Some premiere medical centers received the second highest rating of four
stars, including Stanford Health Care in California, Massachusetts General
Hospital in Boston, Duke University Hospital in Durham, N.C., New
York-Presbyterian Hospital and NYU Langone Medical Center in Manhattan, the
Cleveland Clinic in Ohio, and Penn Presbyterian Medical Center in
Philadelphia. In total, 927 hospitals received four stars.
Medicare gave its below average score of two-star ratings to 707 hospitals.
Nearly half the hospitals ‚ÄĒ 1,752 ‚ÄĒ received an average rating of three
stars. Another 1,042 hospitals were not rated, including all hospitals in
Medicare based the star ratings on 64 individual measures that are published
on its Hospital Compare website, including death and infection rates and
patient reviews. Medicare noted that specialized and ‚Äúcutting-edge care,‚ÄĚ
such as the latest techniques to battle cancer, are not reflected in the
The government said in a statement that it has been using the same type of
rating system for other medical facilities, such as nursing homes and
dialysis centers, and found them useful to consumers and patients. Those
ratings have shown, Medicare said, ‚Äúthat publicly available data drives
improvement, better reporting, and more open access to quality information
for our Medicare beneficiaries.‚ÄĚ
A preliminary analysis Medicare released last week found hospitals that
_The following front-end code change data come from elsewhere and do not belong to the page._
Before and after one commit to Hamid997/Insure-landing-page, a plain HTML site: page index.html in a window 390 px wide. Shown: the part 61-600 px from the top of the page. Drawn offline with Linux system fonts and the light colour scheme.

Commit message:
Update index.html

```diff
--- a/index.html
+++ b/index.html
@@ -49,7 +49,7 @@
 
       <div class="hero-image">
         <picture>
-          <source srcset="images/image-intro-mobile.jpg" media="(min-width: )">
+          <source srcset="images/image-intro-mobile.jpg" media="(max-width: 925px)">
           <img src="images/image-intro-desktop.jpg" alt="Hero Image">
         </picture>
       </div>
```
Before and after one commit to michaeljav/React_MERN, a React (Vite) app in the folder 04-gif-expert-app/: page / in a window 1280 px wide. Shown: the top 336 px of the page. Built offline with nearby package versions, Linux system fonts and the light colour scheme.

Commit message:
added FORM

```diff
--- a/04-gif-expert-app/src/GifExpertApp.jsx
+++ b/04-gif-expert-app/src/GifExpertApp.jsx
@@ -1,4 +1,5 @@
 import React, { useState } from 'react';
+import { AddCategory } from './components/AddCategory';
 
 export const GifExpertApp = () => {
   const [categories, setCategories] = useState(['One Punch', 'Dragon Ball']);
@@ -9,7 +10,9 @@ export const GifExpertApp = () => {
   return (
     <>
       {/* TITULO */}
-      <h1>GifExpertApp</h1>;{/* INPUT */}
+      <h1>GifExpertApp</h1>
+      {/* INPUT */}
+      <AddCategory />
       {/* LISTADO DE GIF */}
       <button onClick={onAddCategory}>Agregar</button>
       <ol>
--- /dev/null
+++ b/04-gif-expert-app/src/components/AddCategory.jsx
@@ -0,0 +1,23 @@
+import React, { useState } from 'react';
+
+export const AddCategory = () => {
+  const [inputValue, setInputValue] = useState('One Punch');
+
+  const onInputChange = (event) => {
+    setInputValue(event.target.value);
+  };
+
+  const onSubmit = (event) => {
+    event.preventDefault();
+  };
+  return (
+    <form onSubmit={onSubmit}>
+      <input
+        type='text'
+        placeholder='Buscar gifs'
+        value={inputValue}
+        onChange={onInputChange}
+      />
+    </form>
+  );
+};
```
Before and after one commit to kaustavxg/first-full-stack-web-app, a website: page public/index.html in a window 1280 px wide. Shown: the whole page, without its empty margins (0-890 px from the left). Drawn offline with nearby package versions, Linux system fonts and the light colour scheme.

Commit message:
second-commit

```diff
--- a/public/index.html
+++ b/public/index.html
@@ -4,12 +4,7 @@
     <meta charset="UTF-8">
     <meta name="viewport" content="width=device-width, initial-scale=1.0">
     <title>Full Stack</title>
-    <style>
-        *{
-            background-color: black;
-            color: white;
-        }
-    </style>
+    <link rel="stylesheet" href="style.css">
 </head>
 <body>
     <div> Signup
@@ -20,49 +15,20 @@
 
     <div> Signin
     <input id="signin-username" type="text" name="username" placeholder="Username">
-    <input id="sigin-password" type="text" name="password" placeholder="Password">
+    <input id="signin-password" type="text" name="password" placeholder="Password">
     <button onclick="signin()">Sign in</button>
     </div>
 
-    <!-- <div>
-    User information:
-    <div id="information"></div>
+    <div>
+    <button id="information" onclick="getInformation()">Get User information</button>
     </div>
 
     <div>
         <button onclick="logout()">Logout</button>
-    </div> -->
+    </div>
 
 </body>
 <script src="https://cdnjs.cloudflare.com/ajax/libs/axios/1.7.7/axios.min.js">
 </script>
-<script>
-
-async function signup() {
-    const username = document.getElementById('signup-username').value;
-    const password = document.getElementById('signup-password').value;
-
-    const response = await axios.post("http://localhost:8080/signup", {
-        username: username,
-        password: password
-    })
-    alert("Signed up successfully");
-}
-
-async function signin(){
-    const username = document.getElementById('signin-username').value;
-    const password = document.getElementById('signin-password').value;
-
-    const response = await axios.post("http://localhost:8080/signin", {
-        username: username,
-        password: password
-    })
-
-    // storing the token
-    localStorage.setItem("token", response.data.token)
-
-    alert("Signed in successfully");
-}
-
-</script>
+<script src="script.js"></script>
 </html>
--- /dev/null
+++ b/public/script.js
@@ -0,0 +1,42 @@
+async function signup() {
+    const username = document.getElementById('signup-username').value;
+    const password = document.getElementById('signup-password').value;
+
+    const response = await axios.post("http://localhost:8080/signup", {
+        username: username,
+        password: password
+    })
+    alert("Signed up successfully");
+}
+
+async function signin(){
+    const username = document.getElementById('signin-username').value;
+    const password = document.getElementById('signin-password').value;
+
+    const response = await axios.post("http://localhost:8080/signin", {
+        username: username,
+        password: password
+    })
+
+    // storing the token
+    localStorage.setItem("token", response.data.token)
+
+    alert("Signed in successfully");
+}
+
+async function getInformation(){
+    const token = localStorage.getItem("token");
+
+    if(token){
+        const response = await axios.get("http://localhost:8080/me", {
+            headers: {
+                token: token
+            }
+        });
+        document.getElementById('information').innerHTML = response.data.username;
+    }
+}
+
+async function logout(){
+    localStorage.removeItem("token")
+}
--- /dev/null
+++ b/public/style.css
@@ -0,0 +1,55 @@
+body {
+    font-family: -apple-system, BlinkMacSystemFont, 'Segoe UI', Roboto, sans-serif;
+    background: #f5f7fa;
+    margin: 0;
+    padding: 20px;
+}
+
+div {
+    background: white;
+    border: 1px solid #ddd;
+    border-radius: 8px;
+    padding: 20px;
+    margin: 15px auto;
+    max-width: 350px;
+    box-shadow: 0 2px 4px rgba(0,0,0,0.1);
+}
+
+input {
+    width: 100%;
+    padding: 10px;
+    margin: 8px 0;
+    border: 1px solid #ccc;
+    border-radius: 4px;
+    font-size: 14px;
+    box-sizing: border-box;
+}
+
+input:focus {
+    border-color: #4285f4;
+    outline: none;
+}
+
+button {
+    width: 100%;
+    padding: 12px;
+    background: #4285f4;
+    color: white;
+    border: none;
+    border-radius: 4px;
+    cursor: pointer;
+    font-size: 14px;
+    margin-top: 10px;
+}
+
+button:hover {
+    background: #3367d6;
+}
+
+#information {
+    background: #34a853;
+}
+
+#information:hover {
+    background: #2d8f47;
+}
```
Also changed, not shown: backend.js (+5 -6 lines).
treated large numbers of low-income patients tended to do worse, as did
Visit Kaiser for the report.